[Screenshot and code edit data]

- - -

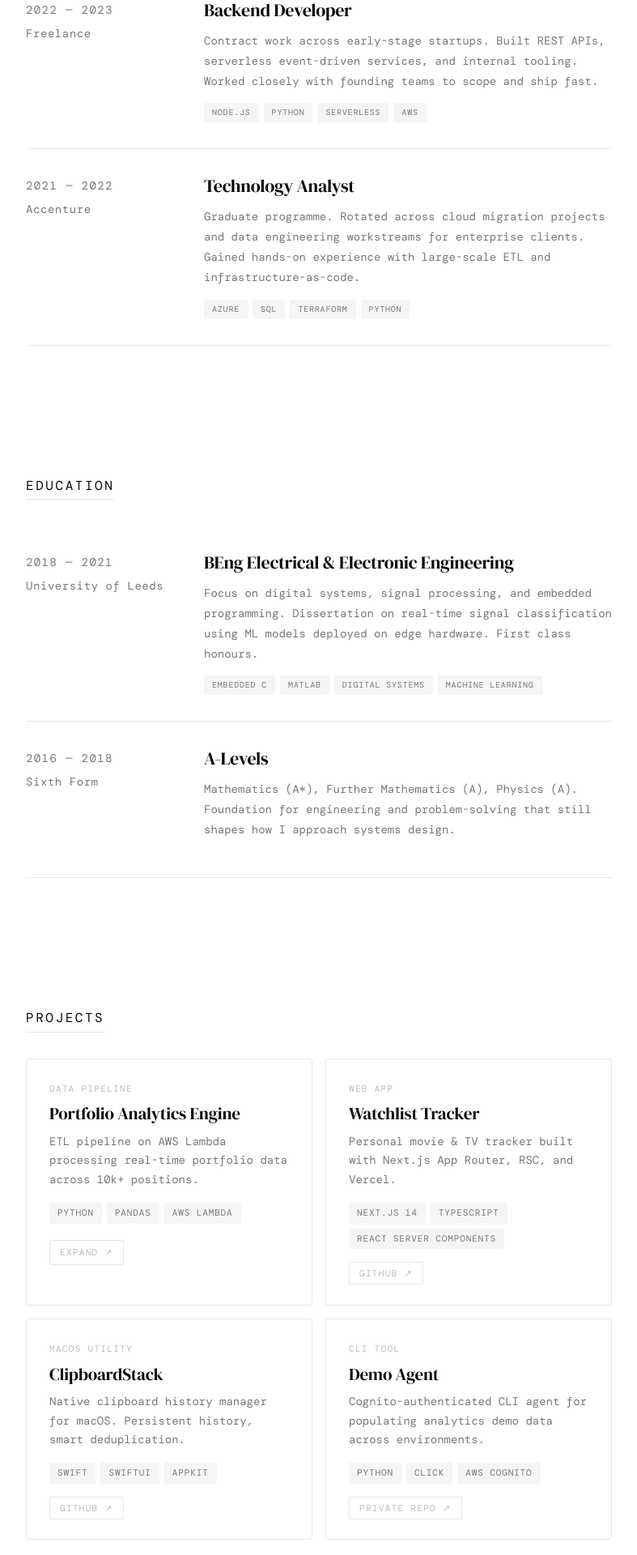
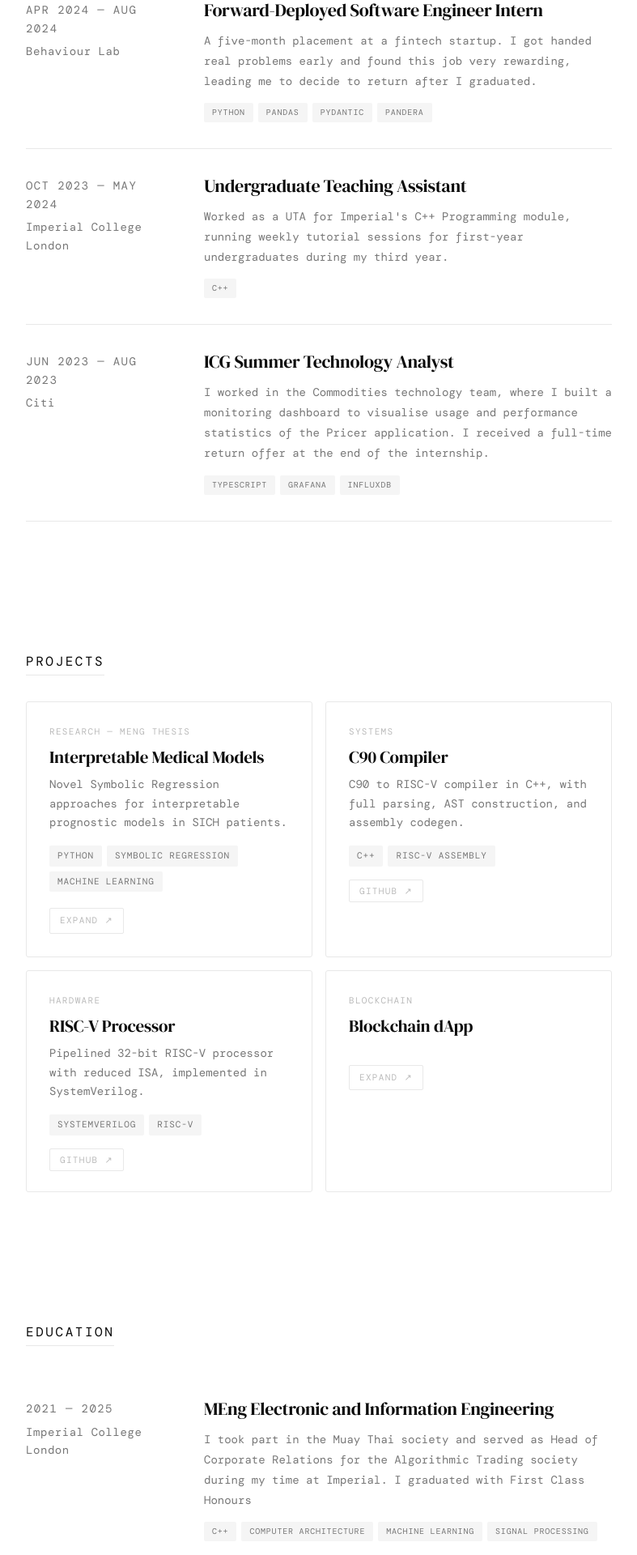
Before and after one commit to Kr1dhay/personal-portfolio, a Next.js app: page / in a window 1280 px wide. Shown: the part 840-2760 px from the top of the page at 81% size, without its empty margins (246-1033 px from the left). Built offline with nearby package versions, Linux system fonts and the light colour scheme; a web font is replaced by a local one.

Commit message:
added content

```diff
--- a/src/app/page.tsx
+++ b/src/app/page.tsx
@@ -18,8 +18,8 @@ export default function Home() {
           <HeroAnimator />
         </section>
         <WorkSection />
+        <ProjectsSection />
         <EducationSection />
-        <ProjectsSection />
         <PersonalSection />
       </main>
       <Footer />
--- a/src/components/EducationSection.tsx
+++ b/src/components/EducationSection.tsx
@@ -1,19 +1,18 @@
 const educationEntries = [
   {
-    date: "2018 — 2021",
-    institution: "University of Leeds",
-    degree: "BEng Electrical & Electronic Engineering",
-    description:
-      "Focus on digital systems, signal processing, and embedded programming. Dissertation on real-time signal classification using ML models deployed on edge hardware. First class honours.",
-    tags: ["Embedded C", "MATLAB", "Digital Systems", "Machine Learning"],
+    date: "2021 — 2025",
+    institution: "Imperial College London",
+    degree: "MEng Electronic and Information Engineering",
+    description: "I took part in the Muay Thai society and served as Head of Corporate Relations for the Algorithmic Trading society during my time at Imperial.  I graduated with First Class Honours",
+    tags: ["C++", "Computer Architecture", "Machine Learning", "Signal Processing"],
   },
   {
-    date: "2016 — 2018",
-    institution: "Sixth Form",
-    degree: "A-Levels",
+    date: "2024 — 2025",
+    institution: "National University of Singapore",
+    degree: "MEng Electrical and Computer Engineering (Exchange)",
     description:
-      "Mathematics (A*), Further Mathematics (A), Physics (A). Foundation for engineering and problem-solving that still shapes how I approach systems design.",
-    tags: [],
+      "Completed my final year at NUS. Living in Singapore was a great experience and the semester breaks gave me the chance to travel across Southeast Asia.",
+    tags: ["Rust", "Computer Security", "Artificial Intelligence"],
   },
 ];
 
--- a/src/components/Nav.tsx
+++ b/src/components/Nav.tsx
@@ -1,18 +1,29 @@
+"use client";
+
+import { useState } from "react";
+
 export default function Nav() {
+  const [flipped, setFlipped] = useState(false);
+
   return (
     <nav className="hidden sm:block border-b border-[0.5px] border-[var(--border)]">
       <div className="max-w-[820px] mx-auto px-12 py-7 flex justify-between items-center">
-        <a
-          href="#hero"
-          className="font-mono text-[13px] sm:text-[14px] text-[var(--text)] no-underline"
+        <span
+          onClick={() => setFlipped((f) => !f)}
+          className="font-mono text-[13px] sm:text-[14px] text-[var(--text)] cursor-pointer select-none"
+          style={{
+            display: "inline-block",
+            transform: flipped ? "rotate(180deg)" : "none",
+            transition: "none",
+          }}
         >
           kridhay.xyz
-        </a>
+        </span>
         <ul className="flex gap-9 list-none">
           {[
             ["Work", "#experience"],
+            ["Projects", "#projects"],
             ["Education", "#education"],
-            ["Projects", "#projects"],
             ["Personal", "#personal"],
           ].map(([label, href]) => (
             <li key={href}>
--- a/src/components/PersonalSection.tsx
+++ b/src/components/PersonalSection.tsx
@@ -7,14 +7,8 @@ export default function PersonalSection() {
         </div>
 
         <div className="reveal">
-          <p className="text-[13px] sm:text-[14px] text-[var(--text2)] leading-[1.9]">
-            I build backend systems and data pipelines. Before software, electrical engineering gave me a taste for making real systems work under real constraints — tight loops, edge cases, things that break in the field.
-          </p>
           <p className="text-[13px] sm:text-[14px] text-[var(--text2)] leading-[1.9] mt-4">
-            Outside of work: I follow Formula 1 more closely than is probably healthy, enjoy a good espresso, and occasionally disappear into a Swift project I&apos;ll never ship.
-          </p>
-          <p className="text-[13px] sm:text-[14px] text-[var(--text2)] leading-[1.9] mt-4">
-            Working toward a founding engineer role — the kind where you own the full stack, make real product decisions, and feel the stakes.
+            Outside of work I train Muay Thai and weightlifting.  I also recently have gotten into golf, and I (sometimes) play the guitar.
           </p>
         </div>
       </div>
--- a/src/components/ProjectsSection.tsx
+++ b/src/components/ProjectsSection.tsx
@@ -17,66 +17,59 @@ interface Project {
 const projects: Project[] = [
   {
     id: "p1",
-    category: "Data pipeline",
-    title: "Portfolio Analytics Engine",
-    summary: "ETL pipeline on AWS Lambda processing real-time portfolio data across 10k+ positions.",
-    body: "An event-driven ETL pipeline built on AWS Lambda, SQS, and S3 that ingests real-time portfolio data and computes analytics across 10,000+ positions. Designed for low-latency processing with fan-out architecture, dead-letter queues for reliability, and a Pandas-based transformation layer that normalises data from multiple custodian formats into a unified schema.\n\nUsed at Behaviourlab to power the real-time dashboard viewed by portfolio managers and analysts. Reduced data lag from ~4 minutes to under 15 seconds end-to-end.",
-    stack: ["Python", "Pandas", "AWS Lambda", "SQS", "S3", "PostgreSQL"],
+    category: "Research — MEng Thesis",
+    title: "Interpretable Medical Models",
+    summary: "Novel Symbolic Regression approaches for interpretable prognostic models in SICH patients.",
+    body: "My MEng thesis at Imperial College London developed interpretable models for prognosticating outcomes in patients with spontaneous intracerebral haemorrhage (SICH) — a high-stakes clinical domain where transparency is as important as accuracy.\n\nAdapted frameworks from existing research and implemented novel Symbolic Regression approaches as an interpretable alternative to black-box ML. Benchmarked against traditional ML techniques and existing clinical scoring systems to validate that SR models are competitive in both performance and interpretability.",
+    stack: ["Python", "Symbolic Regression", "Machine Learning", "scikit-learn"],
     highlights: [
-      "10k+ positions processed per run",
-      "Sub-15s end-to-end latency",
-      "Multi-custodian normalisation",
+      "Novel SR framework implementation",
+      "Benchmarked vs traditional ML & clinical scoring systems",
+      "Interpretable prognostic models for SICH",
     ],
-    links: [{ label: "GitHub", href: "#" }],
+    links: [],
     modal: true,
   },
   {
     id: "p2",
-    category: "Web app",
-    title: "Watchlist Tracker",
-    summary: "Personal movie & TV tracker built with Next.js App Router, RSC, and Vercel.",
-    body: "A personal movie and TV show tracker built as a Next.js 14 App Router app, using React Server Components for fast initial loads and Vercel for deployment. Integrates with the TMDB API for metadata, supports custom lists, watch status, and ratings.\n\nBuilt primarily to get hands-on with RSC patterns and the new App Router model before using them at work. Ended up being something I actually use daily.",
-    stack: ["Next.js 14", "TypeScript", "React Server Components", "Vercel", "TMDB API", "Postgres (Neon)"],
+    category: "Systems",
+    title: "C90 Compiler",
+    summary: "C90 to RISC-V compiler in C++, with full parsing, AST construction, and assembly codegen.",
+    body: "",
+    stack: ["C++", "RISC-V Assembly"],
     highlights: [
-      "App Router + RSC architecture",
-      "TMDB integration",
-      "Deployed on Vercel",
+      "Full C90 parsing and AST construction",
+      "RISC-V assembly code generation",
+      "Group project — Dec 2022–Mar 2023",
     ],
-    links: [
-      { label: "GitHub", href: "#" },
-      { label: "Live demo", href: "#" },
-    ],
+    links: [{ label: "GitHub", href: "#" }],
     modal: false,
   },
   {
     id: "p3",
-    category: "macOS utility",
-    title: "ClipboardStack",
-    summary: "Native clipboard history manager for macOS. Persistent history, smart deduplication.",
-    body: "A native macOS menu bar app written in Swift and SwiftUI. Maintains a persistent clipboard history with smart deduplication, fuzzy search, and one-click paste. Sits in the menu bar and stays out of the way.\n\nBuilt after getting tired of losing clipboard contents when copying something new. Stores history in a local SQLite database, handles text, URLs, and images.",
-    stack: ["Swift", "SwiftUI", "AppKit", "SQLite", "macOS"],
+    category: "Hardware",
+    title: "RISC-V Processor",
+    summary: "Pipelined 32-bit RISC-V processor with reduced ISA, implemented in SystemVerilog.",
+    body: "",
+    stack: ["SystemVerilog", "RISC-V"],
     highlights: [
-      "Menu bar native app",
-      "Persistent SQLite history",
-      "Fuzzy search + quick paste",
+      "32-bit pipelined architecture",
+      "Reduced ISA implementation",
+      "Group project — Dec 2022–Mar 2023",
     ],
     links: [{ label: "GitHub", href: "#" }],
     modal: false,
   },
   {
     id: "p4",
-    category: "CLI tool",
-    title: "Demo Agent",
-    summary: "Cognito-authenticated CLI agent for populating analytics demo data across environments.",
-    body: "A command-line tool for spinning up realistic demo data across multiple environments in the Behaviourlab analytics platform. Authenticates via AWS Cognito, accepts environment and scenario flags, and seeds the database with configurable data profiles — useful for sales demos, QA, and staging resets.\n\nSaved the team roughly 2–3 hours per demo prep cycle.",
-    stack: ["Python", "Click", "AWS Cognito", "Boto3", "PostgreSQL"],
-    highlights: [
-      "Cognito auth flow",
-      "Configurable data profiles",
-      "Multi-environment targeting",
-    ],
-    links: [{ label: "Private repo", href: "#" }],
-    modal: false,
+    category: "Blockchain",
+    title: "Blockchain dApp",
+    summary: "",
+    body: "",
+    stack: [],
+    highlights: [],
+    links: [],
+    modal: true,
   },
 ];
 
--- a/src/components/WorkSection.tsx
+++ b/src/components/WorkSection.tsx
@@ -1,27 +1,34 @@
 const workEntries = [
   {
-    date: "2023 — Present",
-    company: "Behaviourlab",
-    title: "Software Engineer",
-    description:
-      "Building data pipelines and analytics infrastructure for behavioural finance products. Own the full backend stack — AWS Lambda, SQS, RDS — and contributed features across the TypeScript frontend. Shipping to a growing base of fund managers and portfolio analysts.",
-    tags: ["Python", "TypeScript", "AWS", "PostgreSQL", "Next.js"],
+    date: "Sep 2025 — Present",
+    company: "Behaviour Lab",
+    title: "Forward-Deployed Software Engineer",
+    // description: "At Behaviour Lab I work across both the software engineering and advisory teams, to support clients while also shipping production code. I work end-to-end across backend services, databases and infra (with some frontend work occasionally too). I've built custom signal processing algorithms in Pandas tailored to individual fund structures, migrated a large client specific service into a modular feature based architecture, and designed an async polling system on AWS Lambda that replaced a full-day manual process entirely.  Lately I've been building LLM agents with tools to make authenticated internal API calls in order to automate workflows inside the product.",
+    description: "At Behaviour Lab I work across both the software engineering and advisory teams, to support clients while also shipping production code. I work end-to-end across backend services, databases and infra (with some frontend work occasionally too).",
+    tags: ["Python", "AWS", "TypeScript", "Next.js", "SQL"],
   },
   {
-    date: "2022 — 2023",
-    company: "Freelance",
-    title: "Backend Developer",
+    date: "Apr 2024 — Aug 2024",
+    company: "Behaviour Lab",
+    title: "Forward-Deployed Software Engineer Intern",
     description:
-      "Contract work across early-stage startups. Built REST APIs, serverless event-driven services, and internal tooling. Worked closely with founding teams to scope and ship fast.",
-    tags: ["Node.js", "Python", "Serverless", "AWS"],
+      "A five-month placement at a fintech startup. I got handed real problems early and found this job very rewarding, leading me to decide to return after I graduated.",
+    tags: ["Python", "Pandas", "Pydantic", "Pandera"],
   },
   {
-    date: "2021 — 2022",
-    company: "Accenture",
-    title: "Technology Analyst",
+    date: "Oct 2023 — May 2024",
+    company: "Imperial College London",
+    title: "Undergraduate Teaching Assistant",
     description:
-      "Graduate programme. Rotated across cloud migration projects and data engineering workstreams for enterprise clients. Gained hands-on experience with large-scale ETL and infrastructure-as-code.",
-    tags: ["Azure", "SQL", "Terraform", "Python"],
+      "Worked as a UTA for Imperial's C++ Programming module, running weekly tutorial sessions for first-year undergraduates during my third year.",
+    tags: ["C++"],
+  },
+  {
+    date: "Jun 2023 — Aug 2023",
+    company: "Citi",
+    title: "ICG Summer Technology Analyst",
+    description: "I worked in the Commodities technology team, where I built a monitoring dashboard to visualise usage and performance statistics of the Pricer application.  I received a full-time return offer at the end of the internship.",
+    tags: ["TypeScript", "Grafana", "InfluxDB"],
   },
 ];
 
@@ -36,7 +43,7 @@ export default function WorkSection() {
         <div className="flex flex-col">
           {workEntries.map((entry, i) => (
             <div
-              key={entry.company}
+              key={i}
               className={`grid grid-cols-1 sm:grid-cols-[180px_1fr] gap-y-3 sm:gap-x-10 sm:gap-y-0 py-8 border-b-[0.5px] border-[var(--border)]`}
             >
               <div className="reveal-left pt-0.5">
```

- - -

What this task involves — Write only the number of lines in the data above that include "none".

Result of this task — 4